Two thirds of Belgians live in a home that is larger than needed based on the family size, according to Eurostat, the statistical service of the EU. Belgium is among the top countries in Europe in terms of housing size. Only in Ireland, Cyprus and Malta do people have more room. No less than 67 percent of the Belgian population live in a home that remains under occupied. That is almost twice as much as the European average.
An under-occupied dwelling is a home deemed too large for the needs of the household living in it, in terms of exces rooms and more specifically, bedrooms. The classic cause of under occupation is older individuals or couples remaining in their home after their children have grown up and left. Family breakups can also result in under occupation.
In order to determine whether a home is too large or too small for the family that lives in it, Eurostat uses a complicated formula based on a calculation that every couple or single adult in the house is entitled to one bedroom. This also applies to children over the age of 12 if they are different genders. Children under 12 can stay together in one room, provided there are two boys or two girls until they are 18 years old.
Specifically: a family with father, mother, son of 10 and daughter of 15 is correctly accommodated if the house has four rooms. A living room, a master bedroom and a bedroom for each of the children. If a house has more rooms than the norm, it is considered too spacious, if there are fewer, it is too small.

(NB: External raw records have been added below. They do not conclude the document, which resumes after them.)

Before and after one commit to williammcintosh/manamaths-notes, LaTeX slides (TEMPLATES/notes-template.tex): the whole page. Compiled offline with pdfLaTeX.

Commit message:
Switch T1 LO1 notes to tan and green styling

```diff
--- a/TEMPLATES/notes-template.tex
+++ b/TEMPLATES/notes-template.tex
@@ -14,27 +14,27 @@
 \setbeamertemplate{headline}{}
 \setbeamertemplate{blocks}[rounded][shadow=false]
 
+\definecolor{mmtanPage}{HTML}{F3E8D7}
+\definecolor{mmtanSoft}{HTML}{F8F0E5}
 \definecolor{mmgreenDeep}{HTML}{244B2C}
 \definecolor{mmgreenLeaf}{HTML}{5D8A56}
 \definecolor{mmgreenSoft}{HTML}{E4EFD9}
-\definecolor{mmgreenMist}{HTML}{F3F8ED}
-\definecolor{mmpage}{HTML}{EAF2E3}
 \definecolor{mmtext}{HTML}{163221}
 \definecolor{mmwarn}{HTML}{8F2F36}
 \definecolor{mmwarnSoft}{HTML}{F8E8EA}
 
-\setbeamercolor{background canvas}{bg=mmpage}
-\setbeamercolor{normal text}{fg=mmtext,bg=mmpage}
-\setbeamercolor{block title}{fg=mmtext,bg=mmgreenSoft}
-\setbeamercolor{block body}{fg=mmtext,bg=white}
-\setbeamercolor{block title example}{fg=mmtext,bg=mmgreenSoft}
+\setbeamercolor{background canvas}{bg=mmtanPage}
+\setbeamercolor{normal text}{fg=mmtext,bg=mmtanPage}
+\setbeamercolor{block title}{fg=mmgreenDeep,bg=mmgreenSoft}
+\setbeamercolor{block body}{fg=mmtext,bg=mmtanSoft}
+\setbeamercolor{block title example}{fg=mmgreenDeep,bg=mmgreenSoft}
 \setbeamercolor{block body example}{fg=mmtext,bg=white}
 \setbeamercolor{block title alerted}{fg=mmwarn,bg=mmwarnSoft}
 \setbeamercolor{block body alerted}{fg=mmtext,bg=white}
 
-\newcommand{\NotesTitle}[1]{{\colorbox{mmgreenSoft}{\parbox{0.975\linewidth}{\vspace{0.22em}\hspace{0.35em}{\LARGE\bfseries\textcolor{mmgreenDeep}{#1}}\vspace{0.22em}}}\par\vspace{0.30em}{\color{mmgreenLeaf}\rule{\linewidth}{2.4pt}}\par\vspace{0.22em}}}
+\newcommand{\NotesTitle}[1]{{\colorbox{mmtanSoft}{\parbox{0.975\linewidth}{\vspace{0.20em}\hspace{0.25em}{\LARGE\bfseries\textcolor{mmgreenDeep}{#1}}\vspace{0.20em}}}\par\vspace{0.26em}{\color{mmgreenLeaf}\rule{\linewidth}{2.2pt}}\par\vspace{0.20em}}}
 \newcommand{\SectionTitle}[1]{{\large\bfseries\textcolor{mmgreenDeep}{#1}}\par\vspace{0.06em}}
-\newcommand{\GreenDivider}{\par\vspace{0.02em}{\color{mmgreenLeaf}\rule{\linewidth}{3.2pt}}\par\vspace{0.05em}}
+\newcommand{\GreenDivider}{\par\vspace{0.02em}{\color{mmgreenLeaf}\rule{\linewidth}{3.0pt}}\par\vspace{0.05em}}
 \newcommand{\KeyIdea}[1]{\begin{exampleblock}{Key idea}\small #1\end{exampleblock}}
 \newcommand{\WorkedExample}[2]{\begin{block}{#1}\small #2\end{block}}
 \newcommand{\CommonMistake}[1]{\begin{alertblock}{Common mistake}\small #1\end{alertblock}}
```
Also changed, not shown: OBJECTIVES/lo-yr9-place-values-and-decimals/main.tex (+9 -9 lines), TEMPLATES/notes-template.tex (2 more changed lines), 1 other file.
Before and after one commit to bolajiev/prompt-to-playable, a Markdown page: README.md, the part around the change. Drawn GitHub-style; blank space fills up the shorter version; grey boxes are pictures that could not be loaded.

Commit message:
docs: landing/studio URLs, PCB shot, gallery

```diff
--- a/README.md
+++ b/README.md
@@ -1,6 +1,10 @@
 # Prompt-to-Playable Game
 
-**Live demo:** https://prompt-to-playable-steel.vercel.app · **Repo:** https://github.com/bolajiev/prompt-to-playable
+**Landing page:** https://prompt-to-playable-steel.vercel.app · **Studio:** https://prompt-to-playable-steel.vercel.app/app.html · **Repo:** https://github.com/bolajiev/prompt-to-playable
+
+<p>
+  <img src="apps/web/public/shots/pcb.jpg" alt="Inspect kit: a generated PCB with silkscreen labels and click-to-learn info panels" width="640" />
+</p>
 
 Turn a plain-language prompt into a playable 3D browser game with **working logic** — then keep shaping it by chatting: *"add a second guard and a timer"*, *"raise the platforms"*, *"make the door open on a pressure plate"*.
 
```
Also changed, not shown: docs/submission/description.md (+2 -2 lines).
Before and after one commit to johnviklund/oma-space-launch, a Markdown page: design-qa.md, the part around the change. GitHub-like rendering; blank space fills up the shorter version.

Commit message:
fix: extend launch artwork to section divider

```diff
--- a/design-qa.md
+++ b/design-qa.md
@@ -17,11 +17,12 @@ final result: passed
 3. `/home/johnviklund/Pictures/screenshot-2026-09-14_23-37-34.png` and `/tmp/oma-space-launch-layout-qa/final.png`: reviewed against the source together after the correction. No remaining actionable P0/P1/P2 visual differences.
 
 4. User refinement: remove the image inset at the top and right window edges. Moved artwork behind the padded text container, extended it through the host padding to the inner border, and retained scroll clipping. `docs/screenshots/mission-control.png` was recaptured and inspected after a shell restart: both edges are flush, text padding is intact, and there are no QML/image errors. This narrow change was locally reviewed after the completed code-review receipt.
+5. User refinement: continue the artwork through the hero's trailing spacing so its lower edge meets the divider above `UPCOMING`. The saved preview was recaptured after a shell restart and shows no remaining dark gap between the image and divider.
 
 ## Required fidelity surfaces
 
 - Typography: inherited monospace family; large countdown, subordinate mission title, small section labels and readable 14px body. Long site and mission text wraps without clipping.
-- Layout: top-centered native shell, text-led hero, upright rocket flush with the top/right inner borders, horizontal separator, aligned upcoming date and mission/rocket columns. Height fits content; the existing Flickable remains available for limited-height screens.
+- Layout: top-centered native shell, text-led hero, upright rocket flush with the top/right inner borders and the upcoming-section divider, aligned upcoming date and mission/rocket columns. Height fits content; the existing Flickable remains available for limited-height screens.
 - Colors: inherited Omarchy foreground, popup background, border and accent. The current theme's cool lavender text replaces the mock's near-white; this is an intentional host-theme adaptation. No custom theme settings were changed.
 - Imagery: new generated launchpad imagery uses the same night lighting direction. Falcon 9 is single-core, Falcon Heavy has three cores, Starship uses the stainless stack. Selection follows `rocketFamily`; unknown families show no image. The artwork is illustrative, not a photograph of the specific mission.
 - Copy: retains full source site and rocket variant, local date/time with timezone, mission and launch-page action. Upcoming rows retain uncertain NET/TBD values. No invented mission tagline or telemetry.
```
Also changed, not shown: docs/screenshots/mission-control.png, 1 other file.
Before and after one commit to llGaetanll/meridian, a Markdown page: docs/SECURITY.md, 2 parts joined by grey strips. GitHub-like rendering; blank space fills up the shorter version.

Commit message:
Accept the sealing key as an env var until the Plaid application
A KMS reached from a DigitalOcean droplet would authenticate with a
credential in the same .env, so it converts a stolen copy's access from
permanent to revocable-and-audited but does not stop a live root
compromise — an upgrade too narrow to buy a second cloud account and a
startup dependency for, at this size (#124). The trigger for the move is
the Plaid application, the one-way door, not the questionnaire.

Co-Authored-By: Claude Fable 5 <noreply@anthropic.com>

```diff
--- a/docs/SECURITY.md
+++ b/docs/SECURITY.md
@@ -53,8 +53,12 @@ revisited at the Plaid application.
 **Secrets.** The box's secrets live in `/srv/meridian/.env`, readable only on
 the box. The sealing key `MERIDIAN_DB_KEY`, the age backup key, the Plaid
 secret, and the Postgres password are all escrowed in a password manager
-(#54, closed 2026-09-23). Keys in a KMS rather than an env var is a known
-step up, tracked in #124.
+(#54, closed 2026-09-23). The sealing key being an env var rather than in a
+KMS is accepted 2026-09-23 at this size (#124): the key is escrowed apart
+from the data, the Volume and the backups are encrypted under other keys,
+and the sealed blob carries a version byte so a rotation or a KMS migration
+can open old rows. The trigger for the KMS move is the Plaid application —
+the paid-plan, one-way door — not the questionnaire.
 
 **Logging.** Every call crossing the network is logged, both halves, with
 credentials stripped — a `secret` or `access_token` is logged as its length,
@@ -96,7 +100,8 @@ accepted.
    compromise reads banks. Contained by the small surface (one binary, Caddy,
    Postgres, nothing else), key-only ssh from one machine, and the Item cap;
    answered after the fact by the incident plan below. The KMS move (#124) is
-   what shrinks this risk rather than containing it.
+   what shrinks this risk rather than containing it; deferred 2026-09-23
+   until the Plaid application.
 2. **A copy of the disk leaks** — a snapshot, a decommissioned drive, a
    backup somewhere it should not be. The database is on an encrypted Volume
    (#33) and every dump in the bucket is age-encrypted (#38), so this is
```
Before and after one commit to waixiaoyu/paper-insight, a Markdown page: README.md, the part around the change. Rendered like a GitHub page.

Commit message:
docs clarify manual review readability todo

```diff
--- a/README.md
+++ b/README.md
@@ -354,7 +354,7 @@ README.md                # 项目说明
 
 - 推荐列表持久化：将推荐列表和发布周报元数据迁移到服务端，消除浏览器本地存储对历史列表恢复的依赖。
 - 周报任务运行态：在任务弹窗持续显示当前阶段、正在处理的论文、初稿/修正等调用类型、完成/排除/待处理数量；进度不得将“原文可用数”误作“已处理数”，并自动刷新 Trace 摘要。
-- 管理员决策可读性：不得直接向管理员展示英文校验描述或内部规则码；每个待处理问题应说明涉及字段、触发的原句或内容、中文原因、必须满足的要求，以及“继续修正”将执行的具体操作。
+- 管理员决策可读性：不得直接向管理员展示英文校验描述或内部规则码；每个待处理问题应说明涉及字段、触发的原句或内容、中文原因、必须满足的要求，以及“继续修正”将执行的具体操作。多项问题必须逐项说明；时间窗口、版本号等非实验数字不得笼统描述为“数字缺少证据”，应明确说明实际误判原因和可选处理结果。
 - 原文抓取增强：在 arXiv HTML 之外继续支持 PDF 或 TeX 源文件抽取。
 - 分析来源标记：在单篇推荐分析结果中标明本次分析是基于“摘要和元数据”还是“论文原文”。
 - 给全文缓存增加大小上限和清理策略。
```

Eastern Europeans are the worst accommodated. Romania, Latvia, Bulgaria, Poland and Hungary have the highest number of families living in crowded conditions, and the lowest number living in under-occupied homes. Countries like Greece and Italy are doing a little better, but still rated among the most cramped.
The major West European countries: Germany, France and Great Britain are in the middle of the bunch. Spain belongs to the group of countries “living large” like the Netherlands, Denmark and Finland.